These are registered nonprofits, active in the field, but offering tourists a glimpse into their lives, their story and their strategies for change.

Though social tourism opportunities can be found all over Israel, as a proud citizen of the Negev, I will go on record as saying that I believe that the Beer Sheva/Rahat area is well worth a tourist’s time. It is a relatively undiscovered Israeli gem that boasts museums, outdoor festivals all year round, great food and diverse populations.


Looking for a place to eat with delicious food, a comfortable atmosphere and that little something extra? You will never forget a visit to Beer Sova’s Community Kitchen. A community restaurant (previously known as a soup kitchen) until noon providing meals to 100+ people each day, the space is transformed into family-style cafe for groups to rest, enjoy a delicious meat meal and learn about the great work of Beer Sova. Beer Sova is the only organization in Beer Sheva providing food and services to people in need in the region and they are leaders in the struggle for nutritional security in Israel.

Read more here, but suffice it to say that when you meet a community activist, hear their story and fill up on Chef Chaim’s delicious, nutritiously balanced meals — you will know that your money was well spent and the experience will last a lifetime.


There is so much more to see, taste, feel and learn than is usually provided at the typical birthright Bedouin tent experience. A New Dawn in the Negev provides tours of modern day Rahat and an open discussion with young Bedouin leaders on the changes and challenges of Bedouin life in the Negev. The Joe Alon Museum of Bedouin Culture has one of the largest collections of Bedouin artefacts, and tells a story rarely if ever told of the traditional nomadic, tribal Bedouin and its transition to modernity.

It is time for us all to realize that as Jews and Arabs our histories, as well as our futures, are intertwined and interdependent. Nowhere can this be felt stronger than in the Negev. When travelers come to Israel but are denied access to the less traveled paths, they miss out on the hopeful, shared spaces that create the Israel that I know and love.


Through all of these opportunities mentioned above you will meet leaders making great waves in Israel, but I encourage you to look down, too. Meet the children of Hagar, Arab-Jewish Education for Equality (brand new website coming soon). Learning together in both Arabic and Hebrew from the age of 6 months to middle school, Hagar’s kids are uniquely exposed to each other and to a curriculum focused on pluralism. You will be moved by the sight and sounds of the school in full swing, Jewish and Muslim students playing, teachers sharing their days and careers, and families spending their free time together- all as the world should be. Located in the heart of Beer Sheva, Hagar is a shining example of the great potential of a small group of people to make great change.

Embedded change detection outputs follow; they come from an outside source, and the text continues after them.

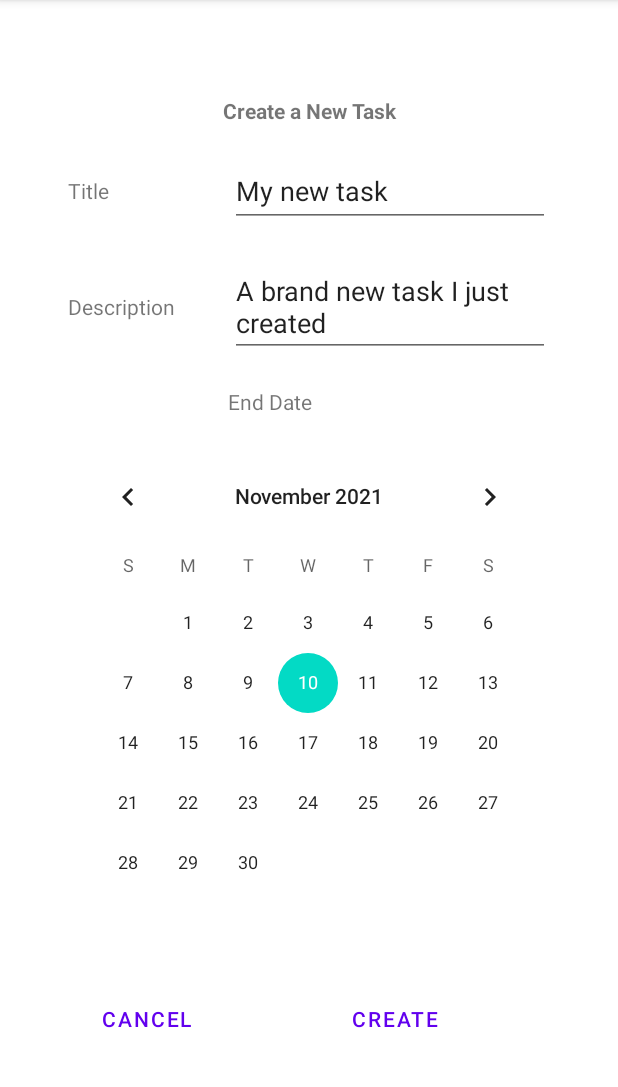
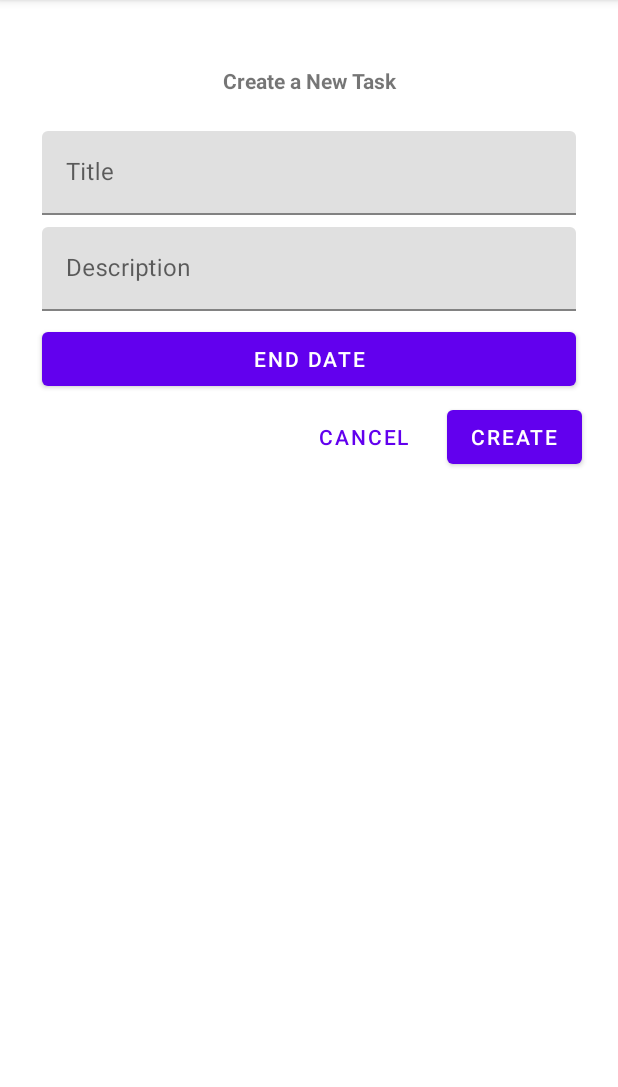
Before and after one commit to raquel-f/CM-Webinar-MD, an Android app: the screen it shows after launch (MainActivity), after a tap on "Add new task", on a phone screen of 412 x 824 dp, the part 84-1171 px from its top. Run offline under Robolectric (Android 15) with nearby library versions, the phone set to English and light mode, and no system bars.

Commit message:
create task material design (basics)

```diff
--- a/app/src/main/java/com/raquel/todoappdesign/fragments/CreateTask.java
+++ b/app/src/main/java/com/raquel/todoappdesign/fragments/CreateTask.java
@@ -5,12 +5,12 @@ import android.view.LayoutInflater;
 import android.view.View;
 import android.view.ViewGroup;
 import android.widget.Button;
-import android.widget.CalendarView;
 import android.widget.TextView;
 
 import androidx.fragment.app.Fragment;
 import androidx.lifecycle.ViewModelProvider;
 
+import com.google.android.material.datepicker.MaterialDatePicker;
 import com.raquel.todoappdesign.FragmentSwitcher;
 import com.raquel.todoappdesign.MainActivity;
 import com.raquel.todoappdesign.R;
@@ -19,6 +19,7 @@ import com.raquel.todoappdesign.viewmodel.TaskViewModel;
 
 import java.util.Calendar;
 import java.util.Date;
+import java.util.TimeZone;
 
 
 public class CreateTask extends Fragment {
@@ -57,21 +58,31 @@ public class CreateTask extends Fragment {
         // Inflate the layout for this fragment
         View v = inflater.inflate(R.layout.fragment_create_task, container, false);
 
+        MaterialDatePicker.Builder<Long> builder = MaterialDatePicker.Builder.datePicker()
+                .setTitleText("Select Final Date")
+                .setSelection(MaterialDatePicker.todayInUtcMilliseconds());
+        final MaterialDatePicker datePicker = builder.build();
+
         // get the input widgets
         TextView title = v.findViewById(R.id.create_title_input);
         TextView desc = v.findViewById(R.id.create_desc_input);
-        CalendarView date = v.findViewById(R.id.create_date_input);
 
         // get the buttons
         Button cancelB = v.findViewById(R.id.create_cancel_button);
         Button createB = v.findViewById(R.id.create_create_button);
+        Button dateB = v.findViewById(R.id.create_date_button);
 
-        // set calendar change listener
-        date.setOnDateChangeListener((view, year, month, day) -> {
-            Calendar c = Calendar.getInstance();
-            c.set(year, month, day);
-            long endTime = c.getTimeInMillis();
-            date.setDate(endTime);
+        // end date for created task
+        final Date[] newDate = new Date[1];
+
+        // set date button listener
+        dateB.setOnClickListener(view -> datePicker.show(getParentFragmentManager(), "DATE_PICKER"));
+
+        // set date picker listener
+        datePicker.addOnPositiveButtonClickListener(selection -> {
+            Calendar calendar = Calendar.getInstance(TimeZone.getTimeZone("UTC"));
+            calendar.setTimeInMillis((Long) selection);
+            newDate[0] = new Date(calendar.getTimeInMillis());
         });
 
         // set the button's listeners
@@ -84,10 +95,9 @@ public class CreateTask extends Fragment {
             // get the input
             String newTitle = title.getText().toString();
             String newDesc = desc.getText().toString();
-            Date newDate = new Date(date.getDate());
 
             // create a new task
-            Task newTask = new Task(newTitle, newDesc, newDate);
+            Task newTask = new Task(newTitle, newDesc, newDate[0]);
 
             // add task to view model
             viewModel.addTaskTodo(newTask);
--- a/app/src/main/res/layout/fragment_create_task.xml
+++ b/app/src/main/res/layout/fragment_create_task.xml
@@ -1,85 +1,107 @@
 <?xml version="1.0" encoding="utf-8"?>
 <ScrollView xmlns:android="http://schemas.android.com/apk/res/android"
+    xmlns:tools="http://schemas.android.com/tools"
     android:id="@+id/create_task_layout"
     android:layout_width="match_parent"
     android:layout_height="match_parent"
-    android:fillViewport="true">
+    android:fillViewport="true"
+    tools:context=".fragments.CreateTask">
 
-    <TableLayout xmlns:tools="http://schemas.android.com/tools"
+    <LinearLayout
         android:layout_width="match_parent"
         android:layout_height="wrap_content"
-        android:gravity="center"
-        tools:context=".fragments.CreateTask">
-
-        <TableRow
-            android:layout_width="match_parent"
-            android:layout_height="match_parent"
-            android:layout_marginVertical="20dp"
-            android:gravity="center">
+        android:clipChildren="false"
+        android:clipToPadding="false"
+        android:orientation="vertical"
+        android:padding="24dp"
+        android:paddingTop="16dp">
 
         <TextView
             android:id="@+id/create_task_title"
             android:layout_width="match_parent"
             android:layout_height="wrap_content"
-                android:layout_span="2"
+            android:layout_marginVertical="20dp"
             android:gravity="center"
             android:text="@string/create_task_title"
             android:textStyle="bold" />
-        </TableRow>
 
-        <TableRow
+
+        <!-- Title -->
+        <com.google.android.material.textfield.TextInputLayout
+            android:id="@+id/create_title_label"
             android:layout_width="match_parent"
-            android:layout_height="match_parent"
+            android:layout_height="wrap_content"
+            android:layout_margin="4dp"
             android:layout_marginBottom="20dp"
-            android:gravity="center">
+            android:hint="@string/title_label">
 
-            <TextView
-                android:id="@+id/create_title_label"
-                android:layout_width="wrap_content"
+            <com.google.android.material.textfield.TextInputEditText
+                android:id="@+id/create_title_input"
+                android:layout_width="match_parent"
                 android:layout_height="wrap_content"
-                android:text="@string/title_label" />
+                android:inputType="text"
+                android:maxLines="1" />
+        </com.google.android.material.textfield.TextInputLayout>
 
-            <EditText
-                android:id="@+id/create_title_input"
-                android:layout_width="wrap_content"
-                android:layout_height="48dp"
-                android:ems="10"
-                android:importantForAutofill="no"
-                android:inputType="textPersonName"
-                android:labelFor="@id/create_title_label"
-                android:text="@string/create_title"
-                tools:ignore="LabelFor,DuplicateSpeakableTextCheck" />
-        </TableRow>
 
-        <TableRow
+        <!-- Description -->
+        <com.google.android.material.textfield.TextInputLayout
+            android:id="@+id/create_desc_label"
             android:layout_width="match_parent"
-            android:layout_height="match_parent"
+            android:layout_height="wrap_content"
+            android:layout_margin="4dp"
             android:layout_marginBottom="20dp"
-            android:gravity="center">
+            android:hint="@string/description_label">
 
-            <TextView
-                android:id="@+id/create_desc_label"
-                android:layout_width="wrap_content"
+            <com.google.android.material.textfield.TextInputEditText
+                android:id="@+id/create_desc_input"
+                android:layout_width="match_parent"
                 android:layout_height="wrap_content"
-                android:text="@string/description_label" />
-
-            <EditText
-                android:id="@+id/create_desc_input"
-                android:layout_width="wrap_content"
-                android:layout_height="wrap_content"
-                android:ems="10"
-                android:gravity="top|start"
-                android:importantForAutofill="no"
-                android:inputType="textMultiLine"
+                android:inputType="text"
                 android:labelFor="@id/create_desc_label"
                 android:lines="4"
                 android:maxLines="4"
                 android:minLines="2"
-                android:scrollbars="vertical"
-                android:text="@string/create_description"
-                tools:ignore="LabelFor,DuplicateSpeakableTextCheck" />
+                android:scrollbars="vertical" />
+        </com.google.android.material.textfield.TextInputLayout>
 
-        </TableRow>
+        <!-- Date -->
+        <com.google.android.material.button.MaterialButton
+            android:id="@+id/create_date_button"
+            android:layout_margin="4dp"
+            android:layout_marginBottom="20dp"
+            android:layout_width="match_parent"
+            android:layout_height="wrap_content"
+            android:text="@string/end_date_label" />
+
+        <!-- Buttons -->
+        <RelativeLayout
+            android:layout_width="match_parent"
+            android:layout_height="wrap_content">
+
+            <com.google.android.material.button.MaterialButton
+                android:id="@+id/create_create_button"
+                android:layout_width="wrap_content"
+                android:layout_height="wrap_content"
+                android:layout_alignParentEnd="true"
+                android:text="@string/button_create" />
+
+            <com.google.android.material.button.MaterialButton
+                android:id="@+id/create_cancel_button"
+                style="@style/Widget.MaterialComponents.Button.TextButton"
+                android:layout_width="wrap_content"
+                android:layout_height="wrap_content"
+                android:layout_marginEnd="12dp"
+                android:layout_toStartOf="@id/create_create_button"
+                android:text="@string/button_cancel" />
+
+        </RelativeLayout>
+
+    </LinearLayout>
+
+
+    <!--
+
 
         <TableRow
             android:layout_width="match_parent"
@@ -115,7 +137,7 @@
             android:layout_marginBottom="20dp"
             android:gravity="center">
 
-            <Button
+            <!-<Button
                 android:id="@+id/create_cancel_button"
                 style="?android:attr/buttonBarButtonStyle"
                 android:layout_width="wrap_content"
@@ -134,5 +156,5 @@
                 android:text="@string/button_create" />
         </TableRow>
 
-    </TableLayout>
+    </TableLayout>-->
 </ScrollView>
--- a/app/src/main/res/layout/fragment_edit_task.xml
+++ b/app/src/main/res/layout/fragment_edit_task.xml
@@ -46,7 +46,7 @@
                 android:ems="10"
                 android:importantForAutofill="no"
                 android:inputType="textPersonName"
-                android:labelFor="@id/create_title_label"
+                android:labelFor="@id/edit_title_label"
                 android:text="@string/create_title"
                 tools:ignore="LabelFor,DuplicateSpeakableTextCheck" />
         </TableRow>
@@ -71,7 +71,7 @@
                 android:gravity="top|start"
                 android:importantForAutofill="no"
                 android:inputType="textMultiLine"
-                android:labelFor="@id/create_desc_label"
+                android:labelFor="@id/edit_desc_label"
                 android:lines="4"
                 android:maxLines="4"
                 android:minLines="2"
```
Lines whose indentation alone changed are shown as unchanged.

So, if you are traveling Israel, you love Israel and want to be a part of its strong future, travel consciously. You have to eat — so eat with meaning. Sick of museums? Go visit a school and meet the Israel’s next generation. Put your money where your mouth is and spend a day (or two) getting to know the real Israel, in the Negev.

About the Author
Shira Pruce is an activist and communications professional. After living in Israel for 13 years, she has recently moved back to New Jersey. She is former director of public relations for Women of the Wall, and has advanced the work of MASLAN- the Negev’s Sexual Assault and Domestic Violence Support Center and the Jerusalem Open House for Pride and Tolerance, to name just a few. She received her BA in Women and Gender Studies at Douglass College, Rutgers University.